While it’s unlikely that many doctors or scientists would employ such tart rhetoric today, recent research on the state of journals suggests that the enterprise continues to have inherent problems—ranging from what to publish, and in what kinds of media, to how to fund journals. Those are largely the same challenges that have plagued medical publishing for more than a century, says medical historian Scott H. Podolsky, a primary care physician at Massachusetts General Hospital who wrote about the evolving medical journal earlier this year in NEJM. Podolsky feels it has never been more relevant to ask, “Is the present journal system the ideal one, moving forward?”
A growing chorus of voices is saying maybe not. During the past decade or so, a fresh philosophy and approach to sharing new medical knowledge has gained a foothold. “Open access” publications, presented online, get studies into “print” relatively quickly, publish a broader range of research and eliminate high subscription fees. That model is putting pressure on traditional journals, and its supporters believe it’s the key to producing a better medical journal. But many others aren’t so sure.

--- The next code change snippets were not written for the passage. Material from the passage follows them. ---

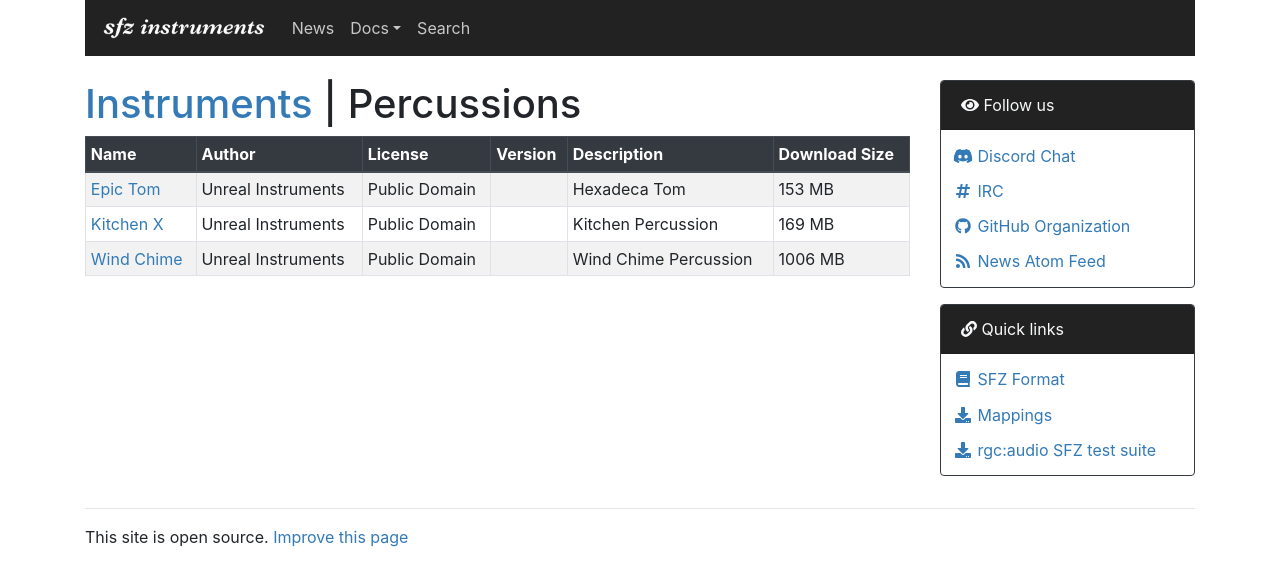
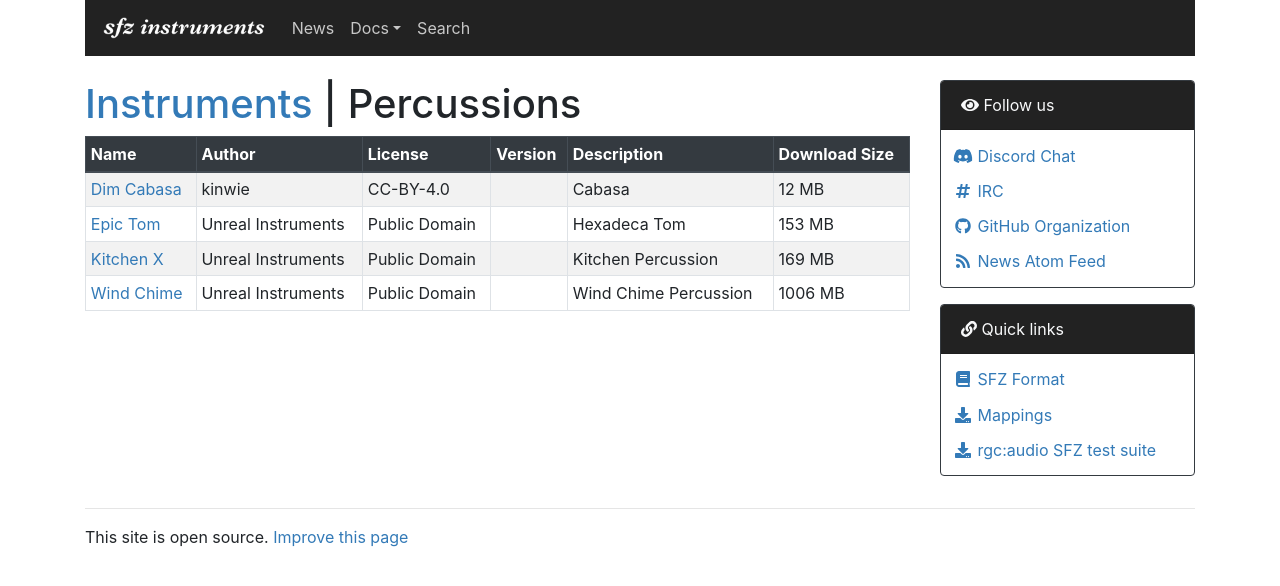
Before and after one commit to sfzinstruments/sfzinstruments.github.io, a Jekyll site: the page built from percussions/index.md, in a window 1280 px wide. Shown: the top 586 px of the page. Built offline with Jekyll 4.4.1, drawn with Linux system fonts in a browser that asks for light colours; nearby versions of some CDN libraries.

Commit message:
Added Dim Cabasa by kinwie

```diff
--- a/_data/sfz/instruments.yml
+++ b/_data/sfz/instruments.yml
@@ -257,6 +257,14 @@ categories:
 - name: "Percussions"
   page: "percussions"
   instruments:
+  - name:    "Dim Cabasa"
+    page:    "dim_cabasa"
+    author:  "kinwie"
+    license: "CC-BY-4.0"
+    url:     "https://github.com/sfzinstruments/kinwie.dim-cabasa/"
+    download_size: "12 MB"
+    short_description: "Cabasa"
+
   - name:    "Epic Tom"
     page:    "epic_tom"
 #   version: ""
```
Also changed, not shown: percussions/dim_cabasa.md (added, +4 -0 lines).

The first English-language general medical journal, Medicina Curiosa, appeared in 1684. It vanished after two issues, yet the idea of disseminating scientific knowledge to doctors in periodical form eventually caught on. Today there are more than 5,600 journals represented in the National Library of Medicine’s database of journal citations, known as MEDLINE/PubMed. Three times a year, a library selection committee considers 180 or so new titles to add to the database.
Until recently, most of these journals operated like consumer magazines, earning revenue by selling advertising space and charging subscription fees ranging from less than $1,000 per year to $20,000 or more. Online journals also sell access to scientific papers and other material à la carte for up to $30 or more per article. But medical journals don’t pay writers. Instead, scientists submit manuscripts for free in hopes of having their research findings distributed to an interested audience.
Journal editors read manuscripts and send the papers that seem promising to peer reviewers, who critique the works’ scientific quality and relevance. Peer reviewers, who are usually unpaid, typically are doctors and scientists from the same fields as the authors of the manuscripts they read. Although journal editors make the final judgment about a manuscript’s fate, the comments of peer reviewers are highly influential.